Carol’s Life of Climbing

October 6, 2020

Carol Masheter is an author, speaker, world traveler, former scientist, and the oldest woman in the world to summit all nine of the Seven Summits, the highest peak in each continent. You better believe she has some incredible stories in her past of being resilient! One of Carol’s earliest experiences of resilience was when she was just 6 years old. She was a polio patient in 1953 during one of the big polio epidemics. She was confined in an isolation ward, similar to the times we are living in right now with COVID-19. She was sick, isolated, and even her parents were not allowed to visit her. She was there for 2 weeks, receiving treatments that we now know are ineffective, even harmful, and that felt like torture, especially to a six-year-old girl. Intravenous horse serum made her delirious. She got blisters from steamed cloths that they placed on her body before they were cooled.


During this painful time, Carol found a silver lining. As an active little girl confined to a bed, this experience gave her time to think. Six-year-old Carol decided she wanted to do something extraordinary someday. She decided she would rescue a drowning swimmer.

Carol has never rescued a drowning swimmer, but the seed of desire to do something extraordinary was planted that day. And that seed has grown. Carol fulfilled her desire and has done many extraordinary things. One of those is summiting Mount Everest. Carol began to grow her talent of mountaineering when she was in her 50s. She went through a lot of trials all around the same time. Within 18 months, she lost her dream job teaching and doing research at the University of Utah, she and her boyfriend split up, her sister became seriously ill, and her mother passed away. These losses took a toll on Carol. Her gut hurt all the time, she could not sleep, she lost a lot of weight and became worried that something was wrong with her. When the doctors said that all the tests for diseases were negative, Carol realized that it was the stress that was making her sick. She recognized that she needed to find a way to manage her stress better through anger management, yoga, and meditation.

Being unemployed, single, and with a bit of money from her late mother’s estate, Carol saw an opportunity to learn about high altitude mountaineering, something she had been interested in since high school. She learned skills and received training from a mountain guide company. She was the oldest person in the group and the only woman, yet she tolerated thin air and intense cold better than men half her age. At age 50, Carol finally found something at which she excelled.

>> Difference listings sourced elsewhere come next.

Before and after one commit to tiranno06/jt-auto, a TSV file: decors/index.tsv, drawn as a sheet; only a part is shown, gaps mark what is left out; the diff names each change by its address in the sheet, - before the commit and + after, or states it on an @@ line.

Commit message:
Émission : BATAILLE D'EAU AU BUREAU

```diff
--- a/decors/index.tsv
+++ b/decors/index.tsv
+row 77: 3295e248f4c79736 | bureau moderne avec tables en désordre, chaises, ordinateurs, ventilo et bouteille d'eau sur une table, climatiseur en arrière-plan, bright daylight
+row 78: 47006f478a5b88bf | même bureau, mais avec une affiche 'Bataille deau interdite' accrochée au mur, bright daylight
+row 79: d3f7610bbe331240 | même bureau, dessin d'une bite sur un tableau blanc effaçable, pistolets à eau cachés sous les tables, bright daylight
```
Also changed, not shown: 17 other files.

Carol says that she is her best self in the mountains. In the valleys, she is shy, anxious and socially awkward. In the mountains she feels strong, confident, and peaceful. She fell in love with mountaineering, and 10 years later she found herself climbing Mount Everest. Talk about resilience! She overcame tremendous odds by climbing Mount Everest at 61 years old. Carol explained that while climbing to the summit, each step was a struggle. She almost turned back, but she didn’t. She made it to the summit. However, the biggest struggle was coming down the mountain. Due to high altitude, Carol went temporarily blind. She had to climb down the highest mountain in the world without her eyesight. She fell with nearly every step, which would sometimes lead to an injury including a dislocated right shoulder. With each fall, she wanted to lie there and give up. She was in pain, thirsty, hungry, cold, and fatigued. “This is impossible,” she would think. Then Carol would remember that Erik Weihenmeyer had recently become the first blind mountaineer to summit Everest and survive the descent. “You are not allowed to give up,” Carol would tell herself. “Erik did it, it’s not impossible. Get up and fight for another step!” To avoid being overwhelmed with fear, she remembered the words of one of her guides, “Don’t think about the summit, just think about what you need to do in the next five minutes, the next hour, and where you need to be at the end of the day. The summit then takes care of itself.” When Carol reached the highest camp, she was so thankful to have summited and to have made it that far down the mountain. Before night fall, her sight returned. She was not permanently blind and had a better chance of surviving the rest of the descent. She became filled with even more gratitude!

Carol shared one last story with me of a more recent experience of needing resilience. One of the most trying times in her life happened just over three years ago. Carol has spent a lot of time riding her bike and would often ride to work or to run errands. She always made sure to stay safe and follow all traffic laws. On April 11, 2017, Carol was riding her bike in the morning in downtown Salt Lake. She came upon an intersection, waited for the green light, looked both ways for clear traffic, and then started to cross the street. Suddenly, she heard loud revving of an engine then a big crash! Blood flew from her face as her head hit the ground and her forehead split open. She then heard the car speed away. She had been hit. They never caught the attacker.

Luckily she had no serious bleeding in her brain and no broken bones, but she did have a concussion, her ankles were incredibly swollen and injured, 20 stitches had to be placed in her face, and she developed a giant black eye. But Carol said the worst effect of this event was her PTSD (Post-Traumatic Stress Disorder). She was angry, frightened, and confused why this happened to her. She could not understand why she, a law-biding citizen, was attacked for no reason at all. This experience has taught her that sometimes we don’t have as much control over our lives as we think we do. But we can reduce risks by abiding the law and doing the right thing.

I was amazed by Carol’s stories of resilience! From 6 years old to retirement, Carol has learned resilience to keep her going in this life. I told her how great an example she is, and she humbly said that everyone has stories of resilience in their lives. It takes resilience to keep going! To survive! Carol explained that maybe not everyone has such extravagant stories of resilience as she does, but each and every one of us are resilient in our own way. Carol described how there are a lot of quiet heroes at Summit Vista. We each have our own mountains to climb. I learned from Carol that if we take life one step at a time, we can make it to the summit and back!